Use of Thalidomide in Chronic Uveitis
This research study is for patients that have been diagnosed with chronic uveitis, a disease that causes inflammation in the eye. Patients are currently being treated with Remicade, Humira, Methotrexate and or similar chemotherapy type drugs to control this inflammation. Despite these medications, patients still have inflammation in their eyes. Patients are being asked to add an additional drug, thalidomide.
|Study Design:||Allocation: Non-Randomized
Endpoint Classification: Safety/Efficacy Study
Intervention Model: Single Group Assignment
Masking: Open Label
Primary Purpose: Treatment
|Official Title:||Use of Thalidomide in Chronic Uveitis|
- Need for corticosteroids to control eyes
- Global assessment of ocular status
|Study Start Date:||January 2004|
|Study Completion Date:||August 2006|
Patients will be in the study for approximately 24 weeks. The visits are at screening, baseline (week 0), and weeks 4,8,12, and 24.
The purpose of this research study is to see if Thalidomide is safe and effective in the treatment of patients with chronic inflammation in their eyes. Thalidomide is approved by the Food and Drug Administration (FDA) for a leprosy skin condition, erythema nodosum leprosum (ENL). The drug works in many different ways, including as an anti-inflammation drug. Therefore, it is thought that this drug might be able to improve symptoms and lung function. At this time, the drug is not approved for use for uveitis.
|United States, Ohio|
|University of Cincinnati Medical Center|

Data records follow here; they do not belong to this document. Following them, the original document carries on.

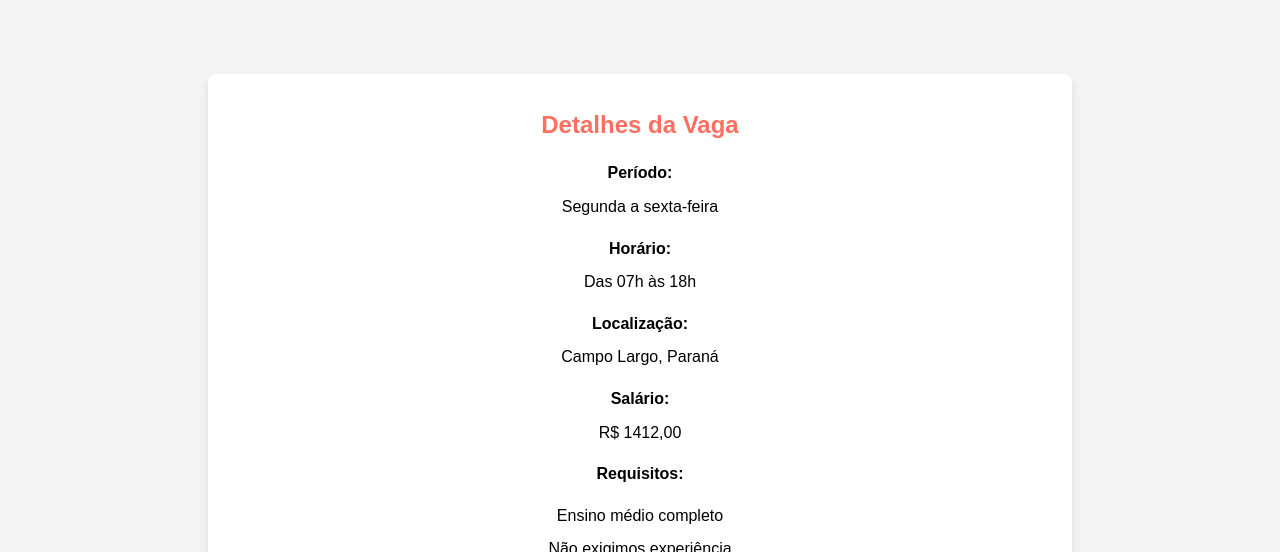
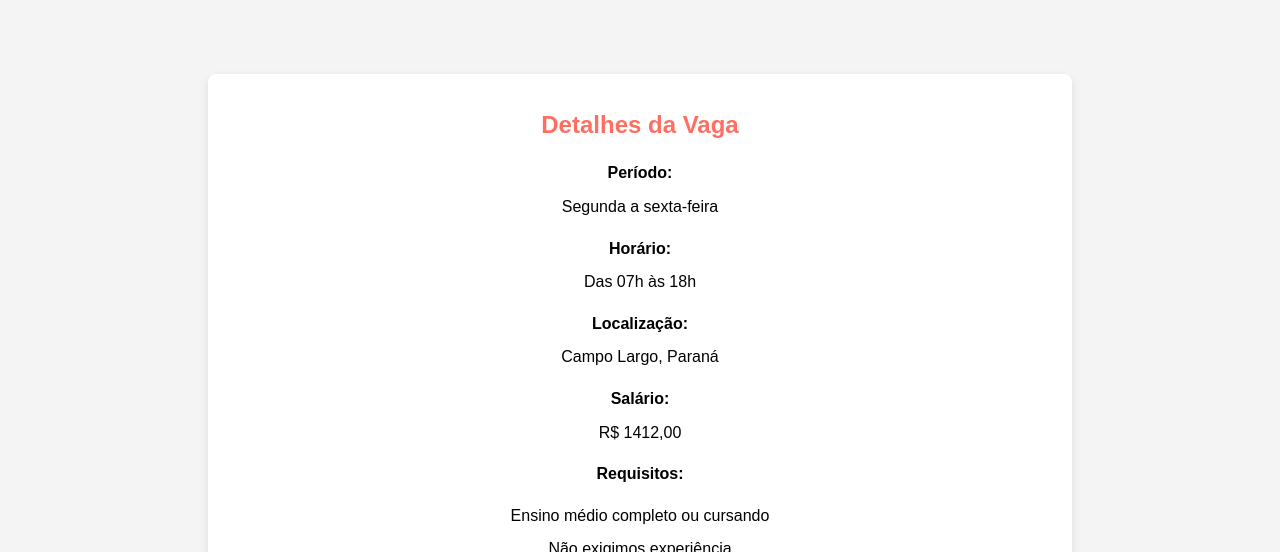
Before and after one commit to erickmth/bolosdavov-, a plain HTML site: page recrutamento.html in a window 1280 px wide. Shown: the part 248-800 px from the top of the page. Drawn offline with Linux system fonts and the light colour scheme.

Commit message:
Update recrutamento.html

```diff
--- a/recrutamento.html
+++ b/recrutamento.html
@@ -35,7 +35,7 @@
             <div class="info">
                 <strong>Requisitos:</strong>
                 <ul>
-                    <li>Ensino médio completo</li>
+                    <li>Ensino médio completo ou cursando</li>
                     <li>Não exigimos experiência</li>
                 </ul>
             </div>
```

|Cincinnati, Ohio, United States, 45267-0565|
|Principal Investigator:||Robert P Baughman, MD||Professor of Medicine|